There will be many times when you'll need or want to write to a college professor, a recruiter, a coach, a potential reference writer, or a potential employer. Since it is easy and accessible to nearly everybody, email is the first choice for many letter writers.
The first rule of email etiquette is:
1). Make sure that email is appropriate for the occasion.
Some people simply prefer official letters that arrive in the mailbox, and they may not feel that email is an appropriate way to do business - especially when they receive unsolicited emails from members of a younger generation.
It is up to you to figure out whether your professor, clergyman, teacher, future gymnastic coach, or potential mentor accepts email queries. One good way to find out is to see if this person has a web site with an email account attached. If that fails, make a simple phone call and ask.
2). Be mindful of your email address!
This is a mistake that so many teens make - and they don’t have a clue! Does your email name look something like email@example.com or Ihatepeople@allaboutme.com? And to whom are you sending this?
It’s fine to use that address when writing your friends. If you want to conduct business by email, simply create a new address.
3). Do not use texting language!
no u didnt rite ur tchr like this. U r asking fr trubl. And DON’T USE ALL CAPS.
4). Use letter format.
Most email accounts give you formatting options. Go ahead and format your letter using a proper greeting, paragraphs, bullets, closings, or other features that give your letter a professional look. This shows that you are serious, mature, and savvy.
5.) Be respectful.
Many of us tend to get a little too familiar or get a little too comfortable in emails, and this may cause us to make costly assumptions. For example, you should always use an appropriate title when addressing a professional, even if that person signs his correspondence with his/her first name. If in doubt, use a title.
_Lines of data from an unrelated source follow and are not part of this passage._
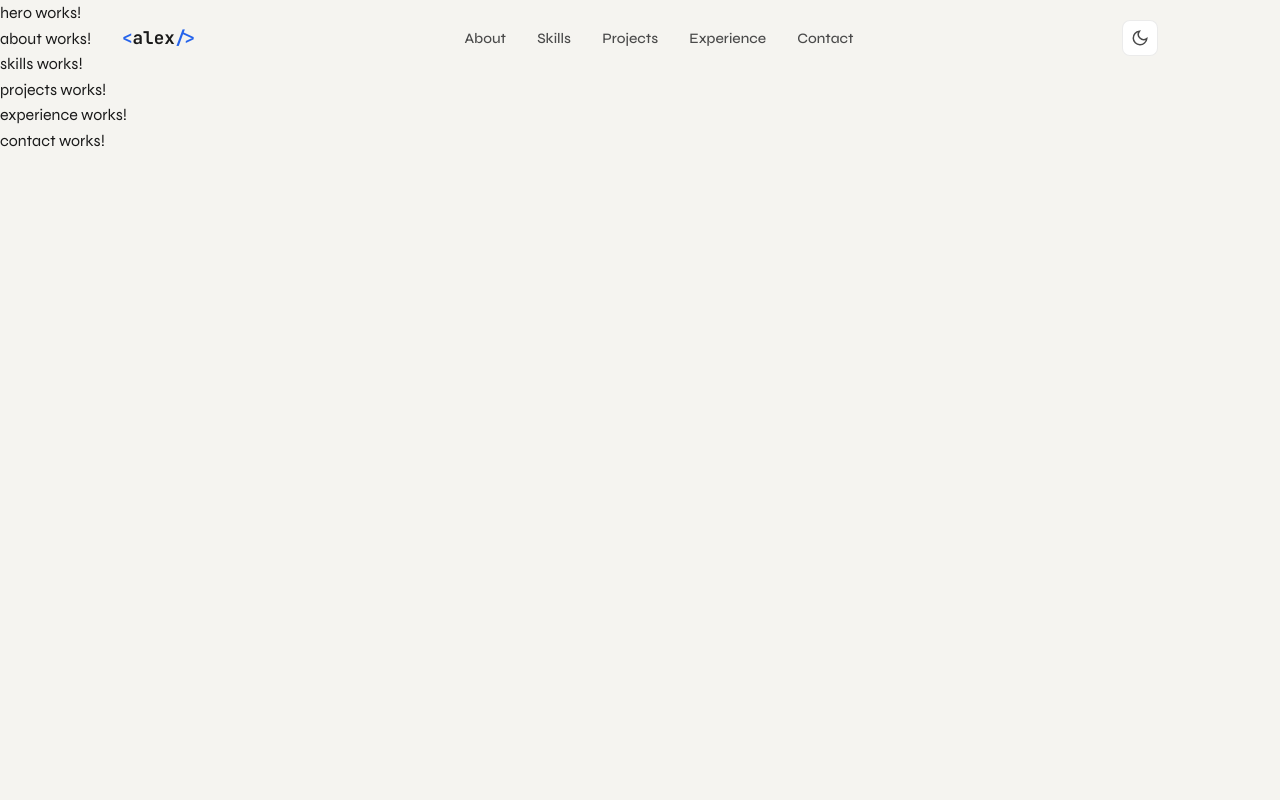
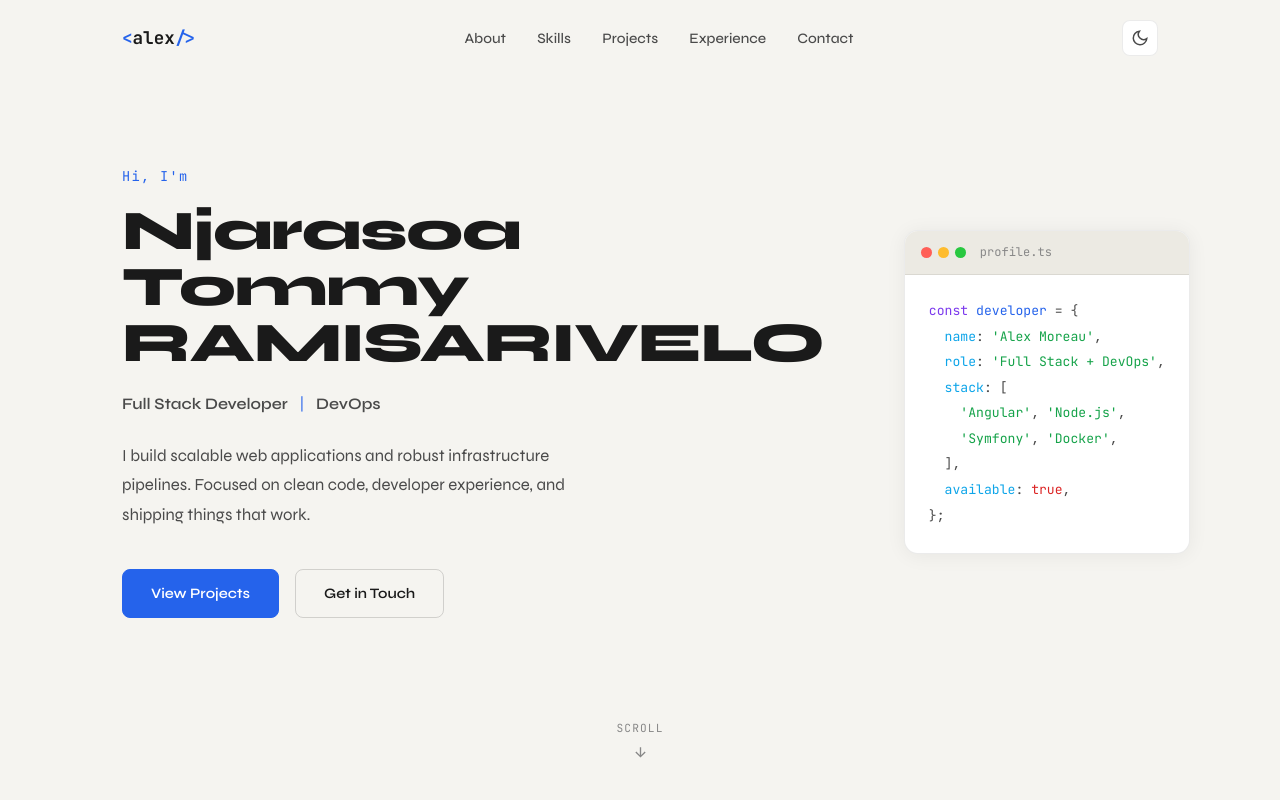
Before and after one commit to NjarasoaTommy/portfolio, an Angular app: page / in a window 1280 px wide. Shown: the top 800 px of the page. Built offline with nearby package versions, Linux system fonts and the light colour scheme.

Commit message:
Implement the hero component.

```diff
--- a/src/app/components/hero/hero.component.html
+++ b/src/app/components/hero/hero.component.html
@@ -1 +1,46 @@
-<p>hero works!</p>
+<section class="hero section" id="hero">
+  <div class="container hero-content">
+    <div class="hero-text">
+      <span class="greeting mono">Hi, I'm</span>
+      <h1 class="name">Njarasoa Tommy<br>RAMISARIVELO</h1>
+      <p class="title">
+        <span class="title-text">Full Stack Developer</span>
+        <span class="separator">|</span>
+        <span class="title-text">DevOps</span>
+      </p>
+      <p class="intro">
+        I build scalable web applications and robust infrastructure pipelines.
+        Focused on clean code, developer experience, and shipping things that work.
+      </p>
+      <div class="hero-actions">
+        <a class="btn btn-primary" href="#projects" (click)="scrollTo($event, '#projects')">View Projects</a>
+        <a class="btn btn-ghost" href="#contact" (click)="scrollTo($event, '#contact')">Get in Touch</a>
+      </div>
+    </div>
+
+    <div class="hero-code">
+      <div class="code-block">
+        <div class="code-header">
+          <span class="dot red"></span>
+          <span class="dot yellow"></span>
+          <span class="dot green"></span>
+          <span class="code-filename">profile.ts</span>
+        </div>
+        <pre class="code-body"><code><span class="kw">const</span> <span class="var">developer</span> = &#123;
+  <span class="key">name</span>: <span class="str">'Alex Moreau'</span>,
+  <span class="key">role</span>: <span class="str">'Full Stack + DevOps'</span>,
+  <span class="key">stack</span>: [
+    <span class="str">'Angular'</span>, <span class="str">'Node.js'</span>,
+    <span class="str">'Symfony'</span>, <span class="str">'Docker'</span>,
+  ],
+  <span class="key">available</span>: <span class="bool">true</span>,
+&#125;;</code></pre>
+      </div>
+    </div>
+  </div>
+
+  <div class="scroll-hint">
+    <span class="mono">scroll</span>
+    <svg width="16" height="16" viewBox="0 0 24 24" fill="none" stroke="currentColor" stroke-width="2"><path d="M12 5v14M5 12l7 7 7-7"/></svg>
+  </div>
+</section>
--- a/src/app/components/hero/hero.component.scss
+++ b/src/app/components/hero/hero.component.scss
@@ -0,0 +1,216 @@
+.hero {
+  min-height: 100vh;
+  display: flex;
+  flex-direction: column;
+  justify-content: center;
+  padding-top: 6rem;
+  position: relative;
+}
+
+.hero-content {
+  display: grid;
+  grid-template-columns: 1fr 1fr;
+  gap: 5rem;
+  align-items: center;
+}
+
+.hero-text {
+  .greeting {
+    font-family: 'JetBrains Mono', monospace;
+    font-size: 0.85rem;
+    color: var(--accent);
+    letter-spacing: 0.1em;
+    display: block;
+    margin-bottom: 1rem;
+  }
+}
+
+.name {
+  font-family: 'Syne', sans-serif;
+  font-size: clamp(1.5rem, 7vw, 3.5rem);
+  font-weight: 800;
+  line-height: 1.0;
+  color: var(--text-primary);
+  margin-bottom: 1.25rem;
+  letter-spacing: -0.02em;
+}
+
+.title {
+  display: flex;
+  align-items: center;
+  gap: 0.75rem;
+  margin-bottom: 1.5rem;
+  flex-wrap: wrap;
+
+  .title-text {
+    font-size: 1rem;
+    font-weight: 600;
+    color: var(--text-secondary);
+  }
+
+  .separator {
+    color: var(--accent);
+    font-weight: 300;
+  }
+}
+
+.intro {
+  font-size: 1.05rem;
+  color: var(--text-secondary);
+  line-height: 1.75;
+  max-width: 460px;
+  margin-bottom: 2.5rem;
+}
+
+.hero-actions {
+  display: flex;
+  gap: 1rem;
+  flex-wrap: wrap;
+}
+
+.btn {
+  display: inline-flex;
+  align-items: center;
+  gap: 0.5rem;
+  padding: 0.75rem 1.75rem;
+  border-radius: 8px;
+  font-family: 'Syne', sans-serif;
+  font-weight: 600;
+  font-size: 0.9rem;
+  transition: all 0.2s ease;
+  cursor: pointer;
+
+  &-primary {
+    background: var(--accent);
+    color: #fff;
+    border: 1.5px solid var(--accent);
+
+    &:hover {
+      background: var(--accent-hover);
+      border-color: var(--accent-hover);
+      transform: translateY(-2px);
+      box-shadow: 0 6px 20px rgba(37, 99, 235, 0.3);
+    }
+  }
+
+  &-ghost {
+    background: transparent;
+    color: var(--text-primary);
+    border: 1.5px solid var(--border-strong);
+
+    &:hover {
+      border-color: var(--accent);
+      color: var(--accent);
+      transform: translateY(-2px);
+    }
+  }
+}
+
+// Code block
+.hero-code {
+  display: flex;
+  justify-content: center;
+}
+
+.code-block {
+  background: var(--bg-card);
+  border: 1px solid var(--border);
+  border-radius: 14px;
+  overflow: hidden;
+  box-shadow: var(--shadow);
+  width: 100%;
+  max-width: 420px;
+  transition: box-shadow 0.3s;
+
+  &:hover { box-shadow: var(--shadow-hover); }
+}
+
+.code-header {
+  display: flex;
+  align-items: center;
+  gap: 6px;
+  padding: 0.75rem 1rem;
+  background: var(--bg-secondary);
+  border-bottom: 1px solid var(--border);
+
+  .dot {
+    width: 11px; height: 11px;
+    border-radius: 50%;
+    &.red { background: #ff5f57; }
+    &.yellow { background: #febc2e; }
+    &.green { background: #28c840; }
+  }
+
+  .code-filename {
+    font-family: 'JetBrains Mono', monospace;
+    font-size: 0.75rem;
+    color: var(--text-muted);
+    margin-left: 0.5rem;
+  }
+}
+
+.code-body {
+  padding: 1.5rem;
+  overflow-x: auto;
+
+  code {
+    font-family: 'JetBrains Mono', monospace;
+    font-size: 0.82rem;
+    line-height: 1.9;
+    color: var(--text-secondary);
+    white-space: pre;
+
+    .kw { color: #7c3aed; }
+    .var { color: var(--accent); }
+    .key { color: #0ea5e9; }
+    .str { color: #16a34a; }
+    .bool { color: #dc2626; }
+
+    [data-theme='dark'] & {
+      .kw { color: #a78bfa; }
+      .key { color: #38bdf8; }
+      .str { color: #4ade80; }
+      .bool { color: #f87171; }
+    }
+  }
+}
+
+// Scroll hint
+.scroll-hint {
+  position: absolute;
+  bottom: 2.5rem;
+  left: 50%;
+  transform: translateX(-50%);
+  display: flex;
+  flex-direction: column;
+  align-items: center;
+  gap: 0.4rem;
+  color: var(--text-muted);
+  font-size: 0.7rem;
+  animation: bounce 2s infinite;
+
+  .mono {
+    font-family: 'JetBrains Mono', monospace;
+    letter-spacing: 0.1em;
+    text-transform: uppercase;
+  }
+}
+
+@keyframes bounce {
+  0%, 100% { transform: translateX(-50%) translateY(0); }
+  50% { transform: translateX(-50%) translateY(6px); }
+}
+
+@media (max-width: 900px) {
+  .hero-content {
+    grid-template-columns: 1fr;
+    gap: 3rem;
+    text-align: center;
+  }
+  .intro { max-width: 100%; }
+  .hero-actions { justify-content: center; }
+  .hero-code { order: -1; }
+  .code-block { max-width: 340px; }
+  .title { justify-content: center; }
+  .scroll-hint { display: none; }
+}
--- a/src/app/components/hero/hero.component.ts
+++ b/src/app/components/hero/hero.component.ts
@@ -6,6 +6,10 @@ import { Component } from '@angular/core';
   templateUrl: './hero.component.html',
   styleUrl: './hero.component.scss'
 })
+
 export class HeroComponent {
-
+  scrollTo(e: Event, target: string) {
+    e.preventDefault();
+    document.querySelector(target)?.scrollIntoView({ behavior: 'smooth' });
+  }
 }
```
- If you are writing to a college professor and you don’t know whether the person is a Ph.D., use "Dear Professor."
- If you don’t know the gender of the person you are writing, you could use the first and last name, like "Dear Jo Baker," or you could use the role of the person as your title, like "Dear Search Committee Chair." If it is possible, you could also make a phone call to the department or office and ask how to address the person you’re writing.
- When in doubt, be formal in your address. It may seem stuffy, but it won’t offend anybody! When influential people are the laid-back types and they want you to relax, they tell you so.